Souter’s pending retirement puts another important issue before Obama. He is a former professor of constitutional law at the University of Chicago and has a thorough knowledge of the issues before the court. He also knows well many lawyers and judges who could be nominated to the high court.
Obama chose Harvard Law Dean Elena Kagan to be the solicitor general, the administration’s lawyer before the court. But she has yet to argue a single case. Judge Diane Wood of the U.S. 7th Circuit Court of Appeals in Chicago is likely to be considered as a possible nominee. She, too, has taught at the University of Chicago Law School, knows Obama and was appointed to the appeals court by President Bill Clinton.
Two other judges who have been mentioned as nominees included Judge Sonia Sotomayor of the U.S. appeals court in New York and Judge Kim Wardlaw of the U.S. 9th Circuit Court of Appeals in California.

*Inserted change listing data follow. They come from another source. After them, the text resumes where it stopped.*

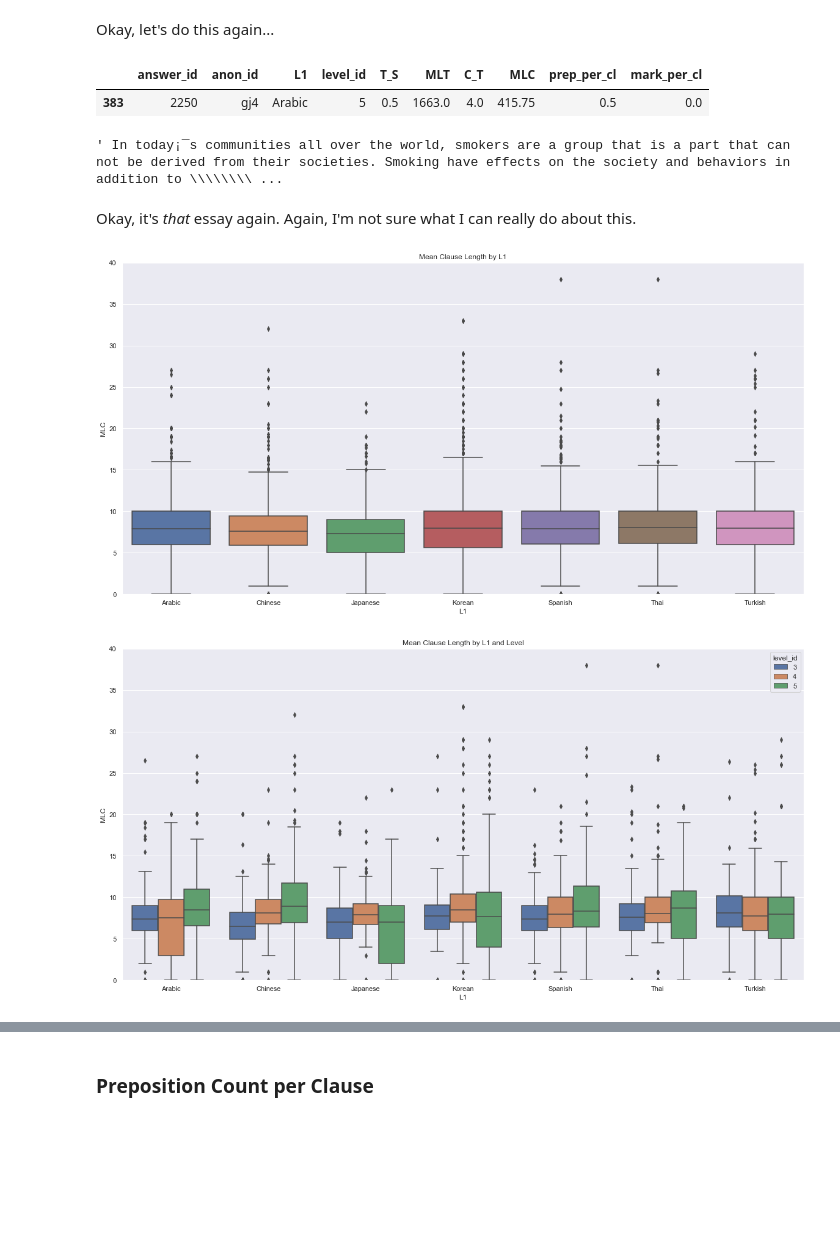
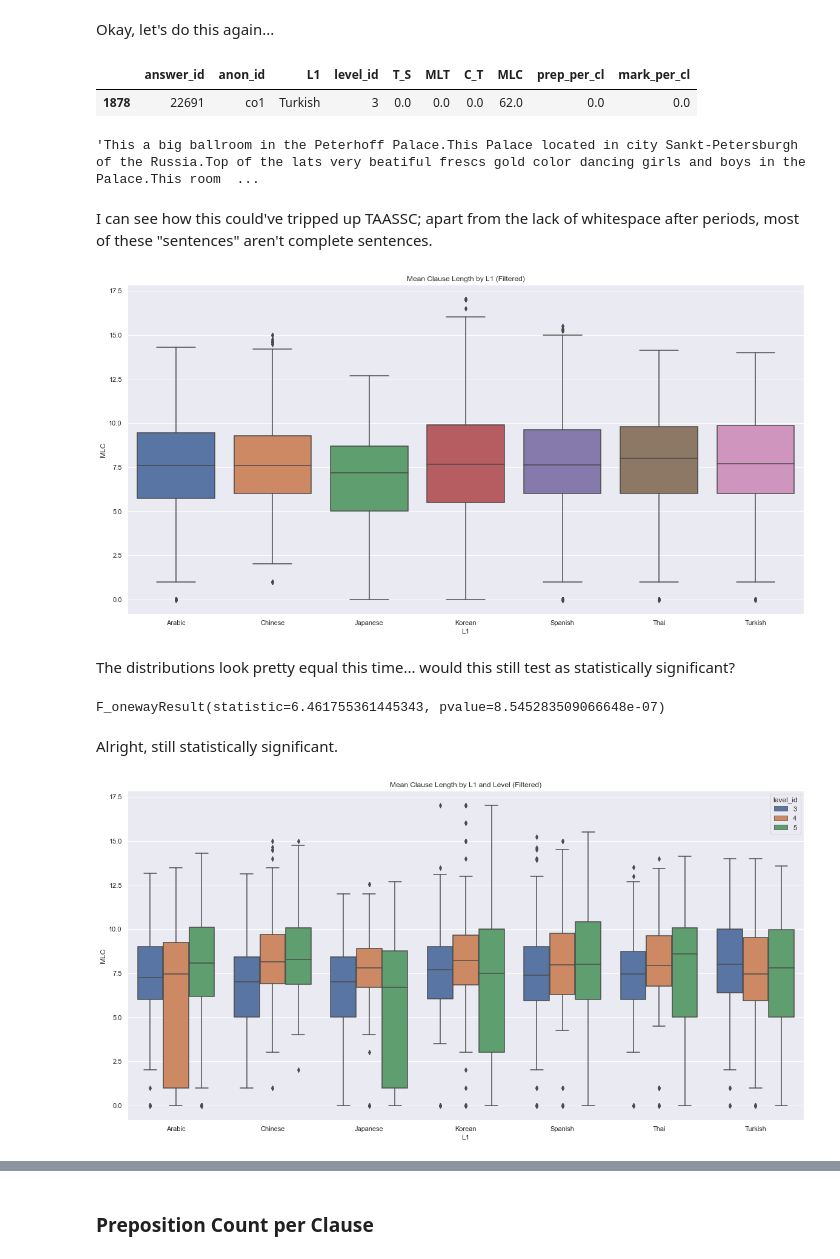
Before and after one commit to Data-Science-for-Linguists-2022/esl-syntactic-analysis, a Jupyter notebook: final-analysis.ipynb, the cells around one changed output, grey strips where cells are left out. Drawn from its saved outputs; the diff is of its cells as text; code cells hidden in the pictures; blank space fills up the shorter version.

```diff
--- a/final-analysis.ipynb
+++ b/final-analysis.ipynb
@@ -318,0 +457,4 @@ plt.show()
+# %%
+print("t-tests by L1:")
+for L1 in mlt_filtered["L1"].unique():
+    print(f"{L1}: {stats.ttest_ind(mlt_filtered[(mlt_filtered['L1'] == L1) & (mlt_filtered['level_id'] == 5)]['MLT'], mlt_filtered[(mlt_filtered['L1'] == L1) & (mlt_filtered['level_id'] == 3)]['MLT'], alternative='greater').pvalue}")
@@ -341,5 +495,13 @@ pelic[pelic["answer_id"] == 22566]["text"].iloc[0]
 # %% [markdown]
 This is a pretty normal essay and definitely doesn't have an absurd number of clauses per T-unit.
 Once again, TAASSC must've parsed this one incorrectly...
+# %%
+c_t_filtered = taassc_measures.copy()
+for L1 in c_t_filtered["L1"].unique():
+    quants = quantiles(c_t_filtered[c_t_filtered["L1"] == L1]["C_T"], n=20) # 5th, 10th, ..., 90th, 95th percentiles
+    c_t_filtered = c_t_filtered[
+        (c_t_filtered["L1"] != L1) |
+        ((c_t_filtered["C_T"] >= quants[0]) & (c_t_filtered["C_T"] <= quants[-1]))  # Filter for only middle 90% of values
+    ]
 # %%
 sns.boxplot(
@@ -364,0 +533,4 @@ plt.show()
+# %%
+print("t-tests by L1:")
+for L1 in c_t_filtered["L1"].unique():
+    print(f"{L1}: {stats.ttest_ind(c_t_filtered[(c_t_filtered['L1'] == L1) & (c_t_filtered['level_id'] == 5)]['C_T'], c_t_filtered[(c_t_filtered['L1'] == L1) & (c_t_filtered['level_id'] == 3)]['C_T'], alternative='greater').pvalue}")
@@ -376,35 +559,48 @@ plt.show()
 # %% [markdown]
 Okay, let's do this again...
 # %%
-taassc_measures[(taassc_measures["L1"] == "Arabic") & (taassc_measures["MLC"] > 400)]
+taassc_measures[(taassc_measures["L1"] == "Turkish") & (taassc_measures["MLC"] > 60)]
 # %% [output]
 |  | answer_id | anon_id | L1 | level_id | T_S | MLT | C_T | MLC | prep_per_cl | mark_per_cl |
-| 383 | 2250 | gj4 | Arabic | 5 | 0.5 | 1663.0 | 4.0 | 415.75 | 0.5 | 0.0 |
+| 1878 | 22691 | co1 | Turkish | 3 | 0.0 | 0.0 | 0.0 | 62.0 | 0.0 | 0.0 |
 # %%
-pelic[pelic["answer_id"] == 2250]["text"].iloc[0]
+pelic[pelic["answer_id"] == 22691]["text"].iloc[0]
 # %% [output]
-' In today¡¯s communities all over the world, smokers are a group that is a part that can not be derived from their societies. Smoking have effects on the society and behaviors in addition to \\\\\\\\ ...
+'This a big ballroom in the Peterhoff Palace.This Palace located in city Sankt-Petersburgh of the Russia.Top of the lats very beatiful frescs gold color dancing girls and boys in the Palace.This room  ...
-# %% [markdown]
-Okay, it's *that* essay again.
-Again, I'm not sure what I can really do about this.
+# %% [markdown]
+I can see how this could've tripped up TAASSC; apart from the lack of whitespace after periods, most of these "sentences" aren't complete sentences.
+# %%
+mlc_filtered = taassc_measures.copy()
+for L1 in mlc_filtered["L1"].unique():
+    quants = quantiles(mlc_filtered[mlc_filtered["L1"] == L1]["MLC"], n=20) # 5th, 10th, ..., 90th, 95th percentiles
+    mlc_filtered = mlc_filtered[
+        (mlc_filtered["L1"] != L1) |
+        ((mlc_filtered["MLC"] >= quants[0]) & (mlc_filtered["MLC"] <= quants[-1]))  # Filter for only middle 90% of values
+    ]
 # %%
 sns.boxplot(
-    data=taassc_measures,
+    data=mlc_filtered,
     x="L1",
     y="MLC"
-).set(title="Mean Clause Length by L1")
-plt.ylim(0, 40)
+).set(title="Mean Clause Length by L1 (Filtered)")
 plt.show()
 # %% [output]
-[figure, old version]
+[figure, new version]
+# %% [markdown]
+The distributions look pretty equal this time... would this still test as statistically significant?
+# %%
+stats.f_oneway(*[mlc_filtered[mlc_filtered["L1"] == L1]["MLC"] for L1 in mlc_filtered["L1"].unique()])
+# %% [output]
+F_onewayResult(statistic=6.461755361445343, pvalue=8.545283509066648e-07)
+# %% [markdown]
+Alright, still statistically significant.
 # %%
 sns.boxplot(
-    data=taassc_measures,
+    data=mlc_filtered,
     x="L1",
     y="MLC",
     hue="level_id"
-).set(title="Mean Clause Length by L1 and Level")
-plt.ylim(0, 40)
+).set(title="Mean Clause Length by L1 and Level (Filtered)")
 plt.show()
 # %% [output]
-[figure, old version]
+[figure, new version]
```
Also changed, not shown: parts of 64 cells of this notebook, 5 other files.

During the campaign, Obama did not tip his hand, but when asked about who he admired, he praised Justice Souter as a sensible and reasonable judge who is not ideologue.
Souter’s career will go down in history as one of many justices who proved to be entirely different than what was forecast. When nominated by President George H.W. Bush, he was called a conservative who would vote on the right. John Sununu, Bush’s chief of staff, referred to him as a “home run for conservatives.”

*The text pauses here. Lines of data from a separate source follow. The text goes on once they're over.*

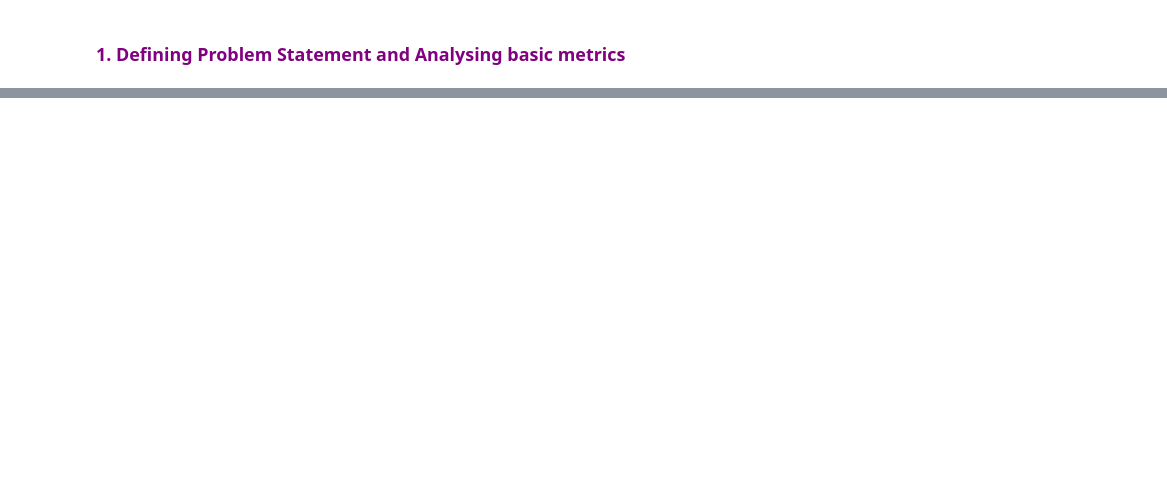
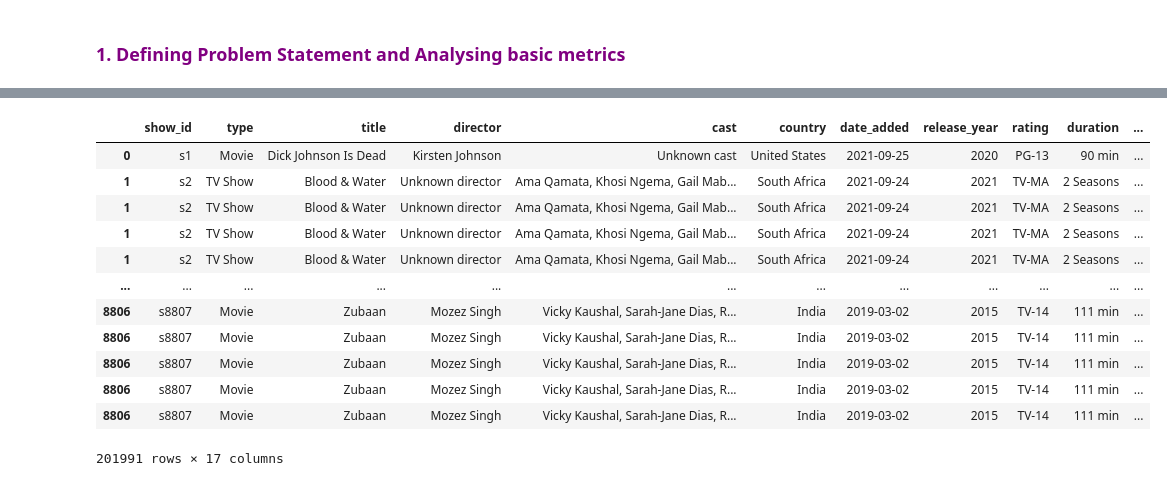
Before and after one commit to hemalatham236/Netflix--Data-Exploration-and-Visualisation, a Jupyter notebook: Netflix_Data_Exploration_and_Visualisation.ipynb, the cells around one changed output, grey strips where cells are left out. Drawn from its saved outputs; the diff is of its cells as text; code cells hidden in the pictures; blank space fills up the shorter version.

```diff
--- a/Netflix_Data_Exploration_and_Visualisation.ipynb
+++ b/Netflix_Data_Exploration_and_Visualisation.ipynb
@@ -44,0 +114,8 @@ df.describe(include = "object")
+# %%
+# fill null values with a specific values:
+df['director'].fillna("Unknown director",inplace=True)
+df['cast'].fillna("Unknown cast",inplace=True)
+df['country'].fillna("Unknown country",inplace=True)
+df['date_added'].fillna("January 1,1900",inplace=True)
+df['duration'].fillna("Unknown duration",inplace=True)
+df['rating'].fillna("Unknown rating",inplace=True)
@@ -44,0 +143,4 @@ df.describe(include = "object")
+# %%
+df["type"] = df["type"].astype("category")
+df["country"] = df["country"].astype("category")
+df["rating"] = df["rating"].astype("category")
@@ -44,0 +240,9 @@ df.describe(include = "object")
+# %%
+df["cast_split"] = df["cast"].str.split(", ")
+df = df.explode("cast_split")
+df["director_split"] = df["director"].str.split(", ")
+df = df.explode("director_split")
+df["country_split"] = df["country"].str.split(", ")
+df = df.explode("country_split")
+df['listed_in_split'] = df['listed_in'].str.split(', ')
+df = df.explode('listed_in_split')
@@ -44,0 +352,21 @@ df.describe(include = "object")
+# %%
+df['date_added'] = df['date_added'].str.replace(',', ', ', regex=False)  # Ensure space after comma
+df['date_added'] = df['date_added'].str.replace('  ', ' ', regex=False)  # Remove double spaces
+df['date_added'] = pd.to_datetime(df['date_added'], format='%B %d, %Y', errors='coerce')
+df['week_added'] = df['date_added'].dt.strftime('%Y-%U')
+# %%
+df
+# %% [output]
+|  | show_id | type | title | director | cast | country | date_added | release_year | rating | duration | ... |
+| 0 | s1 | Movie | Dick Johnson Is Dead | Kirsten Johnson | Unknown cast | United States | 2021-09-25 | 2020 | PG-13 | 90 min | ... |
+| 1 | s2 | TV Show | Blood & Water | Unknown director | Ama Qamata, Khosi Ngema, Gail Mab... | South Africa | 2021-09-24 | 2021 | TV-MA | 2 Seasons | ... |
+| 1 | s2 | TV Show | Blood & Water | Unknown director | Ama Qamata, Khosi Ngema, Gail Mab... | South Africa | 2021-09-24 | 2021 | TV-MA | 2 Seasons | ... |
+| 1 | s2 | TV Show | Blood & Water | Unknown director | Ama Qamata, Khosi Ngema, Gail Mab... | South Africa | 2021-09-24 | 2021 | TV-MA | 2 Seasons | ... |
+| 1 | s2 | TV Show | Blood & Water | Unknown director | Ama Qamata, Khosi Ngema, Gail Mab... | South Africa | 2021-09-24 | 2021 | TV-MA | 2 Seasons | ... |
+| ... | ... | ... | ... | ... | ... | ... | ... | ... | ... | ... | ... |
+| 8806 | s8807 | Movie | Zubaan | Mozez Singh | Vicky Kaushal, Sarah-Jane Dias, R... | India | 2019-03-02 | 2015 | TV-14 | 111 min | ... |
+| 8806 | s8807 | Movie | Zubaan | Mozez Singh | Vicky Kaushal, Sarah-Jane Dias, R... | India | 2019-03-02 | 2015 | TV-14 | 111 min | ... |
+| 8806 | s8807 | Movie | Zubaan | Mozez Singh | Vicky Kaushal, Sarah-Jane Dias, R... | India | 2019-03-02 | 2015 | TV-14 | 111 min | ... |
+| 8806 | s8807 | Movie | Zubaan | Mozez Singh | Vicky Kaushal, Sarah-Jane Dias, R... | India | 2019-03-02 | 2015 | TV-14 | 111 min | ... |
+| 8806 | s8807 | Movie | Zubaan | Mozez Singh | Vicky Kaushal, Sarah-Jane Dias, R... | India | 2019-03-02 | 2015 | TV-14 | 111 min | ... |
+201991 rows × 17 columns
```
Also changed, not shown: parts of 36 cells of this notebook, 2 other files.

But soon after taking his seat in 1990, it became clear that the White House did not really know its own nominee. In 1992, Souter cast a key vote with Justices Sandra Day O’Connor and Anthony Kennedy to preserve Roe v. Wade and the right to abortion nationwide. And in the years afterward, he voted regularly with the court’s liberal bloc.
This week’s party switch by Pennsylvania Sen. Arlen Specter may also give Obama more leeway in his selection. When Clinton had two vacancies to fill, he chose moderate Democrats, partly in deference to Republicans. President George W. Bush also faced the threat of a potential Democratic filibuster if he chose a nominee who was too far to the right.
If Obama has 60 Democratic votes in the Senate, to be determined by the outcome of Minnesota’s still-pending court challenge over the seat there, he would not face the same threat of a filibuster by Republicans.
© 2009, Tribune Co. Source: McClatchy-Tribune Information Services.